_ABOUT THIS TASK_.
Print the records below exactly as they appear.
═══
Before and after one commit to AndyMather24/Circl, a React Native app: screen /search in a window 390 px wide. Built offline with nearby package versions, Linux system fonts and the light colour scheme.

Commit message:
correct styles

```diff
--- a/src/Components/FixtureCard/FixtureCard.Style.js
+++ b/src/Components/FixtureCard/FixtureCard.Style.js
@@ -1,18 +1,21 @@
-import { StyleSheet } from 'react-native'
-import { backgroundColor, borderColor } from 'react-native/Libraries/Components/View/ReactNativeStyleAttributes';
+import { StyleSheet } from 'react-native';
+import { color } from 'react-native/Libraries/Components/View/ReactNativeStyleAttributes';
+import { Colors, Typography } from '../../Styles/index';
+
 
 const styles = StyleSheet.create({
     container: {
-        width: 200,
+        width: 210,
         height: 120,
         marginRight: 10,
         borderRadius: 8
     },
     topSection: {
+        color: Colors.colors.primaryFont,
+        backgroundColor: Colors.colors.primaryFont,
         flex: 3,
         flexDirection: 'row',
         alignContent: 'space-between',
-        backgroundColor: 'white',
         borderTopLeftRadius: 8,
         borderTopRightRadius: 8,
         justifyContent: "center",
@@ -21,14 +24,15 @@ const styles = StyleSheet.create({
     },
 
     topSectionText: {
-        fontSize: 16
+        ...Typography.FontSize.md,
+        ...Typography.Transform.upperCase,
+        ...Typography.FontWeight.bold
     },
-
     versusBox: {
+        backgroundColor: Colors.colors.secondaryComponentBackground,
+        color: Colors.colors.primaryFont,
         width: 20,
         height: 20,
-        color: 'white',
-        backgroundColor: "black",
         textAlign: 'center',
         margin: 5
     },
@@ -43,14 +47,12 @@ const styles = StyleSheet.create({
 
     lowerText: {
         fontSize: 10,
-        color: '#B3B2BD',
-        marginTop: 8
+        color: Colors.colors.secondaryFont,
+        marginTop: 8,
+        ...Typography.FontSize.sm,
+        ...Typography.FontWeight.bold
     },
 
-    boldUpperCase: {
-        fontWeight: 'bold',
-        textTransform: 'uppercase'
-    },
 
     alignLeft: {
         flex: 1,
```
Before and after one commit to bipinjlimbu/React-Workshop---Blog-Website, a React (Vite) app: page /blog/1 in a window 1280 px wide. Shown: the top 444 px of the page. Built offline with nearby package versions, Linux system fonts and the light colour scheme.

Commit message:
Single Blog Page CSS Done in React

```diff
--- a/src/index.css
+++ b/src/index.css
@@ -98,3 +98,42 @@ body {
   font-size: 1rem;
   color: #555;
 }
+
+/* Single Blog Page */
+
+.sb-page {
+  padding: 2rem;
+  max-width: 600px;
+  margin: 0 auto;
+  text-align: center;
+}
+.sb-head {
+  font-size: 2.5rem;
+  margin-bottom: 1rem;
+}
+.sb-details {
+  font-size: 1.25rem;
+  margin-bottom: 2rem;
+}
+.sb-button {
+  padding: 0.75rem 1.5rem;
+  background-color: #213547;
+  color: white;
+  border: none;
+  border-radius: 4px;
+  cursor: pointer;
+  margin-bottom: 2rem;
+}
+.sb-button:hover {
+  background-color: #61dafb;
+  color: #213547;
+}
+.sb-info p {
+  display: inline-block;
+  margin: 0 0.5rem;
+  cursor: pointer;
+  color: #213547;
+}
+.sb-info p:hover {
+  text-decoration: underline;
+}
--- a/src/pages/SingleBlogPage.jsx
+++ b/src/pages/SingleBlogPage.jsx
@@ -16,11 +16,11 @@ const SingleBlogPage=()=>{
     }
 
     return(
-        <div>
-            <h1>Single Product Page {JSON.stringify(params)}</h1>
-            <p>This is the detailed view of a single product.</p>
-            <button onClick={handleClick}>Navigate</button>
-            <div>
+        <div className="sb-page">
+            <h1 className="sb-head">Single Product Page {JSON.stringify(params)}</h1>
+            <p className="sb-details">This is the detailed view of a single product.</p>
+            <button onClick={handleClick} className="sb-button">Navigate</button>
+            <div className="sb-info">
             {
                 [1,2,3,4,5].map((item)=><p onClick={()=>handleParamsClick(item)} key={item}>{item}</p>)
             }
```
═══
_RESPONSE AREA_.
Before and after one commit to AndyMather24/Circl, a React Native app: screen /search in a window 390 px wide. Built offline with nearby package versions, Linux system fonts and the light colour scheme.

Commit message:
correct styles

```diff
--- a/src/Components/FixtureCard/FixtureCard.Style.js
+++ b/src/Components/FixtureCard/FixtureCard.Style.js
@@ -1,18 +1,21 @@
-import { StyleSheet } from 'react-native'
-import { backgroundColor, borderColor } from 'react-native/Libraries/Components/View/ReactNativeStyleAttributes';
+import { StyleSheet } from 'react-native';
+import { color } from 'react-native/Libraries/Components/View/ReactNativeStyleAttributes';
+import { Colors, Typography } from '../../Styles/index';
+
 
 const styles = StyleSheet.create({
     container: {
-        width: 200,
+        width: 210,
         height: 120,
         marginRight: 10,
         borderRadius: 8
     },
     topSection: {
+        color: Colors.colors.primaryFont,
+        backgroundColor: Colors.colors.primaryFont,
         flex: 3,
         flexDirection: 'row',
         alignContent: 'space-between',
-        backgroundColor: 'white',
         borderTopLeftRadius: 8,
         borderTopRightRadius: 8,
         justifyContent: "center",
@@ -21,14 +24,15 @@ const styles = StyleSheet.create({
     },
 
     topSectionText: {
-        fontSize: 16
+        ...Typography.FontSize.md,
+        ...Typography.Transform.upperCase,
+        ...Typography.FontWeight.bold
     },
-
     versusBox: {
+        backgroundColor: Colors.colors.secondaryComponentBackground,
+        color: Colors.colors.primaryFont,
         width: 20,
         height: 20,
-        color: 'white',
-        backgroundColor: "black",
         textAlign: 'center',
         margin: 5
     },
@@ -43,14 +47,12 @@ const styles = StyleSheet.create({
 
     lowerText: {
         fontSize: 10,
-        color: '#B3B2BD',
-        marginTop: 8
+        color: Colors.colors.secondaryFont,
+        marginTop: 8,
+        ...Typography.FontSize.sm,
+        ...Typography.FontWeight.bold
     },
 
-    boldUpperCase: {
-        fontWeight: 'bold',
-        textTransform: 'uppercase'
-    },
 
     alignLeft: {
         flex: 1,
```
Before and after one commit to bipinjlimbu/React-Workshop---Blog-Website, a React (Vite) app: page /blog/1 in a window 1280 px wide. Shown: the top 444 px of the page. Built offline with nearby package versions, Linux system fonts and the light colour scheme.

Commit message:
Single Blog Page CSS Done in React

```diff
--- a/src/index.css
+++ b/src/index.css
@@ -98,3 +98,42 @@ body {
   font-size: 1rem;
   color: #555;
 }
+
+/* Single Blog Page */
+
+.sb-page {
+  padding: 2rem;
+  max-width: 600px;
+  margin: 0 auto;
+  text-align: center;
+}
+.sb-head {
+  font-size: 2.5rem;
+  margin-bottom: 1rem;
+}
+.sb-details {
+  font-size: 1.25rem;
+  margin-bottom: 2rem;
+}
+.sb-button {
+  padding: 0.75rem 1.5rem;
+  background-color: #213547;
+  color: white;
+  border: none;
+  border-radius: 4px;
+  cursor: pointer;
+  margin-bottom: 2rem;
+}
+.sb-button:hover {
+  background-color: #61dafb;
+  color: #213547;
+}
+.sb-info p {
+  display: inline-block;
+  margin: 0 0.5rem;
+  cursor: pointer;
+  color: #213547;
+}
+.sb-info p:hover {
+  text-decoration: underline;
+}
--- a/src/pages/SingleBlogPage.jsx
+++ b/src/pages/SingleBlogPage.jsx
@@ -16,11 +16,11 @@ const SingleBlogPage=()=>{
     }
 
     return(
-        <div>
-            <h1>Single Product Page {JSON.stringify(params)}</h1>
-            <p>This is the detailed view of a single product.</p>
-            <button onClick={handleClick}>Navigate</button>
-            <div>
+        <div className="sb-page">
+            <h1 className="sb-head">Single Product Page {JSON.stringify(params)}</h1>
+            <p className="sb-details">This is the detailed view of a single product.</p>
+            <button onClick={handleClick} className="sb-button">Navigate</button>
+            <div className="sb-info">
             {
                 [1,2,3,4,5].map((item)=><p onClick={()=>handleParamsClick(item)} key={item}>{item}</p>)
             }
```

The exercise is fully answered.